Records drawn from a dataset:
══════

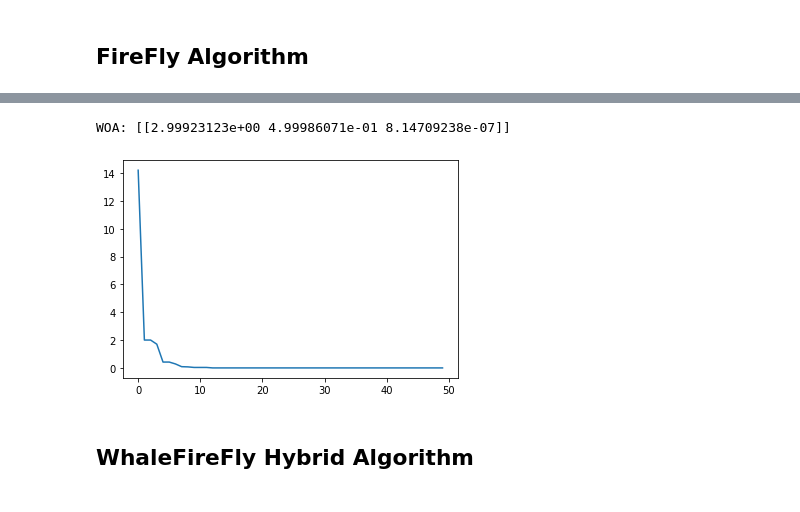
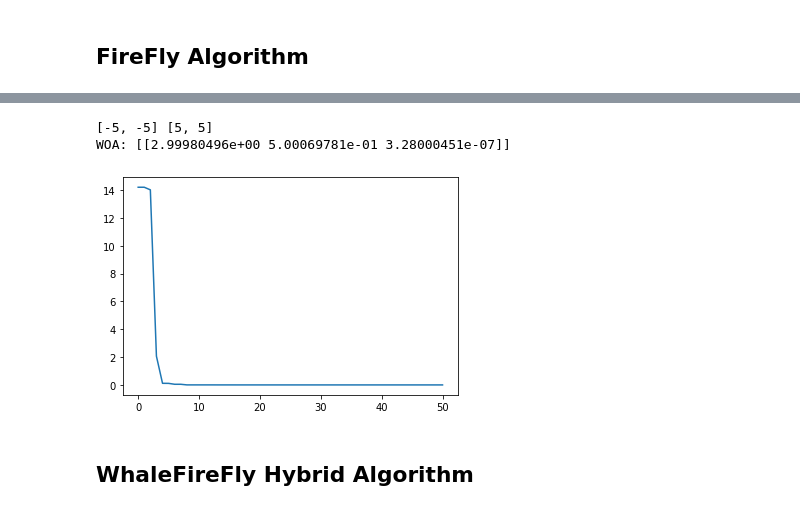
Before and after one commit to anishgowda21/mini-project, a Jupyter notebook: notebooks/WhaleFirefly.ipynb, the cells around one changed output, grey strips where cells are left out. Drawn from its saved outputs; the diff is of its cells as text; code cells hidden in the pictures.

```diff
--- a/notebooks/WhaleFirefly.ipynb
+++ b/notebooks/WhaleFirefly.ipynb
@@ -27,3 +27,19 @@ def levy13(variables_values = [0, 0]):
 
 def target_function(params=[]):
     return
+# %%
+import time
+data = pd.read_csv('../Datasets/iris.csv',header=None)
+y = data.iloc[:, -1].values
+data = data.iloc[:, :-1].values
+
+min_=[]
+max_=[]
+print(data.shape)
+for i in range(data.shape[1]):
+    d = [x[i] for x in data]
+    min_.append(min(d))
+    max_.append(max(d))
+
+k = 7
+iternum = 10
@@ -30,12 +71,13 @@ def target_function(params=[]):
 # %% [markdown]
 ## Whale Algorithm
 # %%
-def whale_initial_position(hunting_party = 5, min_values = [-5,-5], max_values = [5,5], target_function = target_function):
-    positions = np.zeros((hunting_party,len(min_values)+1))
+def whale_initial_position(hunting_party=5, min_values=[-5, -5], max_values=[5, 5], target_function=target_function):
+    positions = np.zeros((hunting_party, len(min_values)+1))
     for i in range(hunting_party):
         for j in range(len(min_values)):
-            positions[i][j] = random.uniform(min_values[j],max_values[j])
-        positions[i][len(min_values)] = target_function(positions[i][:len(min_values)])
+            positions[i][j] = random.uniform(min_values[j], max_values[j])
+        positions[i][len(min_values)] = target_function(
+            positions[i][:len(min_values)])
     return positions
 
 
@@ -88,12 +130,11 @@ def whale_optimization_algorithm(hunting_party = 10, spiral_param = 1,  min_valu
     count    = 0
     hist     = []
     leader_plot = []
+    print(min_values,max_values)
     positions = whale_initial_position(hunting_party=hunting_party, min_values=min_values, max_values=max_values, target_function=target_function)
     leader = whale_leader_position(dimension=len(min_values), target_function=target_function)
-    while(count<iterations):
-        # print("Iteration",count,"f(x) =",leader[0,-1])
-        #append leaders x,y position to plot
-        leader_plot.append(list(leader[0,:len(min_values)]))
+    while(count<=iterations):
+        # print("Iteration",count,"f(x) =",leader)
         plt.show()
         hist.append(leader[0,-1])
         a_linear_component = 2 - count*(2/iterations) # linear component of a
@@ -101,7 +142,7 @@ def whale_optimization_algorithm(hunting_party = 10, spiral_param = 1,  min_valu
         leader = whale_update_leader(positions, leader)
         positions = whale_update_position(positions, leader, a_linear_component=a_linear_component,b_linear_component=b_linear_component,spiral_param=spiral_param,min_values=min_values,max_values=max_values,target_function=target_function)
         count += 1
-    return leader, hist, leader_plot
+    return leader, hist
 # %% [markdown]
 ## FireFly Algorithm
 # %%
@@ -168,22 +209,23 @@ Best Value : -0.05920977889017375
 # %%
-woa,woahist,woaleader_plot=whale_optimization_algorithm(target_function=beale)
+woa,woahist=whale_optimization_algorithm(target_function=beale)
 print("WOA:",woa)
 
 #plot the histogram of the WOA
 plt.plot(woahist)
 plt.show()
 
 
 # for i in range(len(woaleader_plot)):
 #     plt.xlim(-5,5)
 #     plt.ylim(-5,5)
 #     plt.scatter(woaleader_plot[i][0],woaleader_plot[i][1],c='r')
 #     plt.pause(0.5)
 
 # plt.show()
 # %% [output]
-WOA: [[2.99923123e+00 4.99986071e-01 8.14709238e-07]]
+[-5, -5] [5, 5]
+WOA: [[2.99980496e+00 5.00069781e-01 3.28000451e-07]]
-[figure, old version]
+[figure, new version]
 # %% [markdown]
 ## WhaleFireFly Hybrid Algorithm
 # %%
```
Also changed, not shown: parts of 9 cells of this notebook, 33 other files.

══════

What is expected: Search the entries above for "print". Return every line that has it.

Expected output:
+print(data.shape)
+    print(min_values,max_values)
-        # print("Iteration",count,"f(x) =",leader[0,-1])
+        # print("Iteration",count,"f(x) =",leader)
 print("WOA:",woa)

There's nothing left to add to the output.